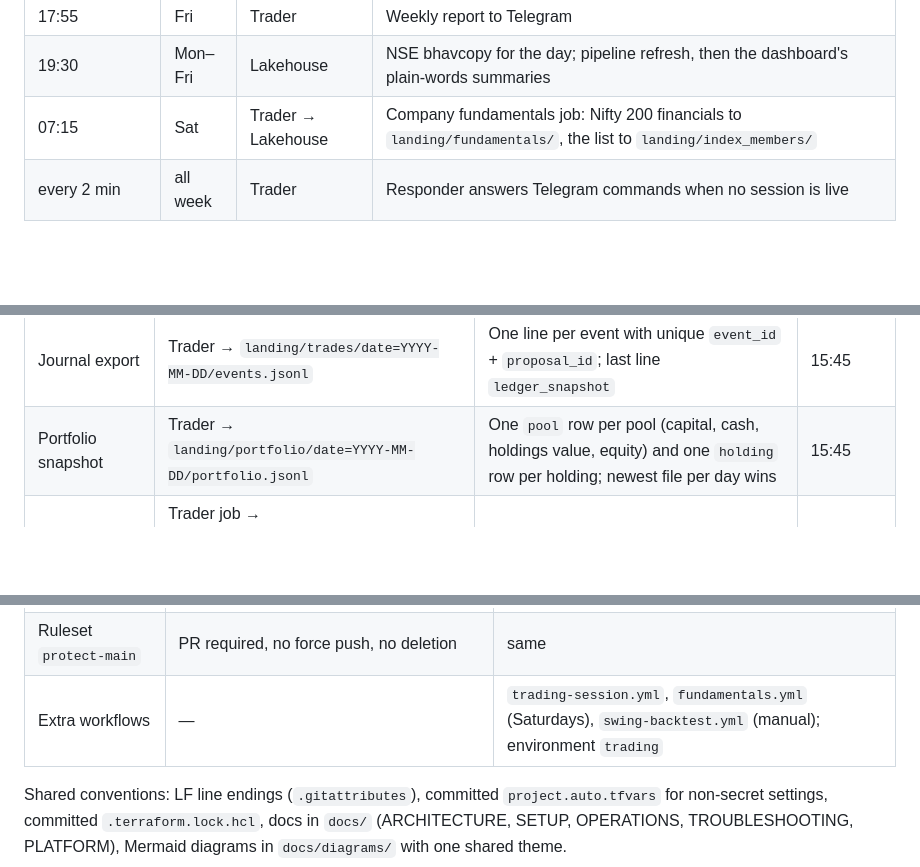
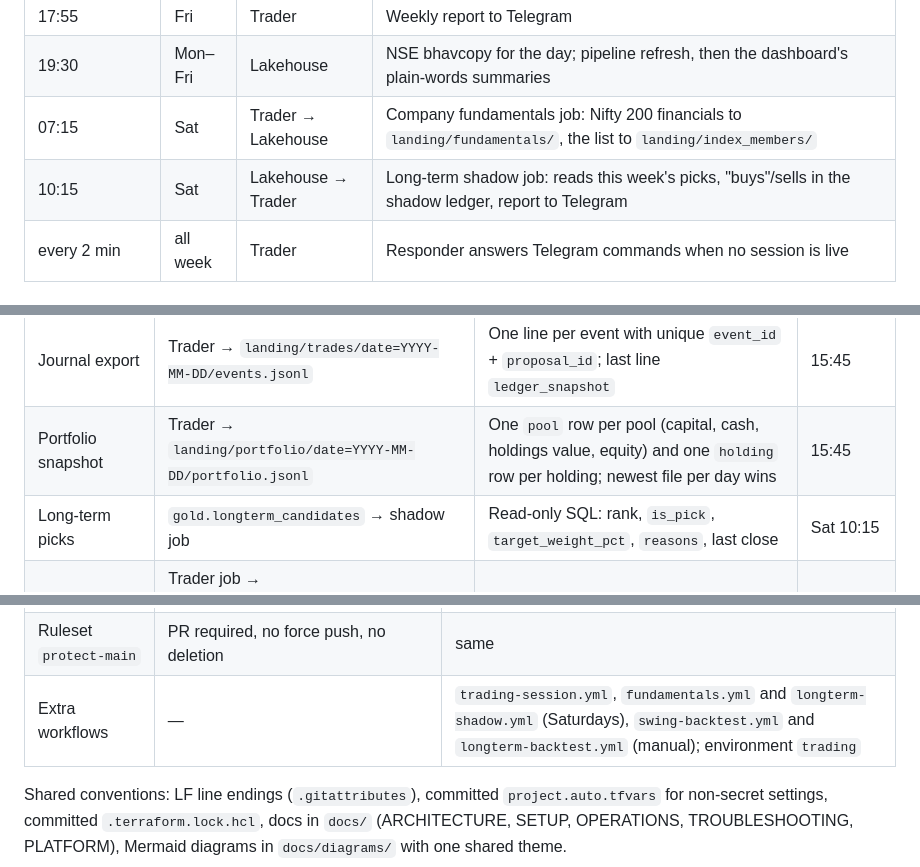
Before and after one commit to bumblebee26/stocks_lakehouse, a Markdown page: docs/PLATFORM.md, 3 parts joined by grey strips. Drawn GitHub-style; blank space fills up the shorter version.

```diff
--- a/docs/PLATFORM.md
+++ b/docs/PLATFORM.md
@@ -59,6 +59,7 @@ afternoon. All times IST; every step is scheduled, nothing needs you except the
 | 17:55 | Fri | Trader | Weekly report to Telegram |
 | 19:30 | Mon–Fri | Lakehouse | NSE bhavcopy for the day; pipeline refresh, then the dashboard's plain-words summaries |
 | 07:15 | Sat | Trader → Lakehouse | Company fundamentals job: Nifty 200 financials to `landing/fundamentals/`, the list to `landing/index_members/` |
+| 10:15 | Sat | Lakehouse → Trader | Long-term shadow job: reads this week's picks, "buys"/sells in the shadow ledger, report to Telegram |
 | every 2 min | all week | Trader | Responder answers Telegram commands when no session is live |
 
 ## Components
@@ -102,6 +104,7 @@ portfolio), and two per week on Saturdays (fundamentals and the Nifty 200 list).
 | Ledger | Trader ↔ S3 `state/ledger.json` | Read, change, write back on every tool call; versioned 30 days | all session |
 | Journal export | Trader → `landing/trades/date=YYYY-MM-DD/events.jsonl` | One line per event with unique `event_id` + `proposal_id`; last line `ledger_snapshot` | 15:45 |
 | Portfolio snapshot | Trader → `landing/portfolio/date=YYYY-MM-DD/portfolio.jsonl` | One `pool` row per pool (capital, cash, holdings value, equity) and one `holding` row per holding; newest file per day wins | 15:45 |
+| Long-term picks | `gold.longterm_candidates` → shadow job | Read-only SQL: rank, `is_pick`, `target_weight_pct`, `reasons`, last close | Sat 10:15 |
 | Fundamentals | Trader job → `landing/fundamentals/date=YYYY-MM-DD/fundamentals.jsonl`, `landing/index_members/date=YYYY-MM-DD/nifty200.jsonl` | One line per company × metric × period; one line per Nifty 200 company (symbol, company, industry, ISIN) | Sat 07:15 |
 | Trading analysis | `trades_raw` → `trade_events` → `gold.trad*` | Newest copy per `event_id`; net P&L = exit `pnl_rs` − entry `fees_rs` | after 15:45 |
 
@@ -179,7 +206,7 @@ comment, merge to apply.
 | State | S3 bucket `stocks-lakehouse-tfstate-<account>` | Same bucket, key `paper-trader/aws/` |
 | Required checks on `main` | `terraform fmt`, `terraform validate (aws)`, `terraform validate (databricks)` | `Python tests and MCP server`, `terraform fmt`, `terraform validate (aws)` |
 | Ruleset `protect-main` | PR required, no force push, no deletion | same |
-| Extra workflows | — | `trading-session.yml`, `fundamentals.yml` (Saturdays), `swing-backtest.yml` (manual); environment `trading` |
+| Extra workflows | — | `trading-session.yml`, `fundamentals.yml` and `longterm-shadow.yml` (Saturdays), `swing-backtest.yml` and `longterm-backtest.yml` (manual); environment `trading` |
 
 Shared conventions: LF line endings (`.gitattributes`), committed `project.auto.tfvars` for non-secret
 settings, committed `.terraform.lock.hcl`, docs in `docs/` (ARCHITECTURE, SETUP, OPERATIONS, TROUBLESHOOTING,
```
Also changed, not shown: other parts of docs/PLATFORM.md (+29 -3 lines), docs/diagrams/05_platform.png, 2 other files.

To do>
All lines of the material above should be returned unchanged, but no pictures should be included.

Response box>
Before and after one commit to bumblebee26/stocks_lakehouse, a Markdown page: docs/PLATFORM.md, 3 parts joined by grey strips. Drawn GitHub-style; blank space fills up the shorter version.

```diff
--- a/docs/PLATFORM.md
+++ b/docs/PLATFORM.md
@@ -59,6 +59,7 @@ afternoon. All times IST; every step is scheduled, nothing needs you except the
 | 17:55 | Fri | Trader | Weekly report to Telegram |
 | 19:30 | Mon–Fri | Lakehouse | NSE bhavcopy for the day; pipeline refresh, then the dashboard's plain-words summaries |
 | 07:15 | Sat | Trader → Lakehouse | Company fundamentals job: Nifty 200 financials to `landing/fundamentals/`, the list to `landing/index_members/` |
+| 10:15 | Sat | Lakehouse → Trader | Long-term shadow job: reads this week's picks, "buys"/sells in the shadow ledger, report to Telegram |
 | every 2 min | all week | Trader | Responder answers Telegram commands when no session is live |
 
 ## Components
@@ -102,6 +104,7 @@ portfolio), and two per week on Saturdays (fundamentals and the Nifty 200 list).
 | Ledger | Trader ↔ S3 `state/ledger.json` | Read, change, write back on every tool call; versioned 30 days | all session |
 | Journal export | Trader → `landing/trades/date=YYYY-MM-DD/events.jsonl` | One line per event with unique `event_id` + `proposal_id`; last line `ledger_snapshot` | 15:45 |
 | Portfolio snapshot | Trader → `landing/portfolio/date=YYYY-MM-DD/portfolio.jsonl` | One `pool` row per pool (capital, cash, holdings value, equity) and one `holding` row per holding; newest file per day wins | 15:45 |
+| Long-term picks | `gold.longterm_candidates` → shadow job | Read-only SQL: rank, `is_pick`, `target_weight_pct`, `reasons`, last close | Sat 10:15 |
 | Fundamentals | Trader job → `landing/fundamentals/date=YYYY-MM-DD/fundamentals.jsonl`, `landing/index_members/date=YYYY-MM-DD/nifty200.jsonl` | One line per company × metric × period; one line per Nifty 200 company (symbol, company, industry, ISIN) | Sat 07:15 |
 | Trading analysis | `trades_raw` → `trade_events` → `gold.trad*` | Newest copy per `event_id`; net P&L = exit `pnl_rs` − entry `fees_rs` | after 15:45 |
 
@@ -179,7 +206,7 @@ comment, merge to apply.
 | State | S3 bucket `stocks-lakehouse-tfstate-<account>` | Same bucket, key `paper-trader/aws/` |
 | Required checks on `main` | `terraform fmt`, `terraform validate (aws)`, `terraform validate (databricks)` | `Python tests and MCP server`, `terraform fmt`, `terraform validate (aws)` |
 | Ruleset `protect-main` | PR required, no force push, no deletion | same |
-| Extra workflows | — | `trading-session.yml`, `fundamentals.yml` (Saturdays), `swing-backtest.yml` (manual); environment `trading` |
+| Extra workflows | — | `trading-session.yml`, `fundamentals.yml` and `longterm-shadow.yml` (Saturdays), `swing-backtest.yml` and `longterm-backtest.yml` (manual); environment `trading` |
 
 Shared conventions: LF line endings (`.gitattributes`), committed `project.auto.tfvars` for non-secret
 settings, committed `.terraform.lock.hcl`, docs in `docs/` (ARCHITECTURE, SETUP, OPERATIONS, TROUBLESHOOTING,
```
Also changed, not shown: other parts of docs/PLATFORM.md (+29 -3 lines), docs/diagrams/05_platform.png, 2 other files.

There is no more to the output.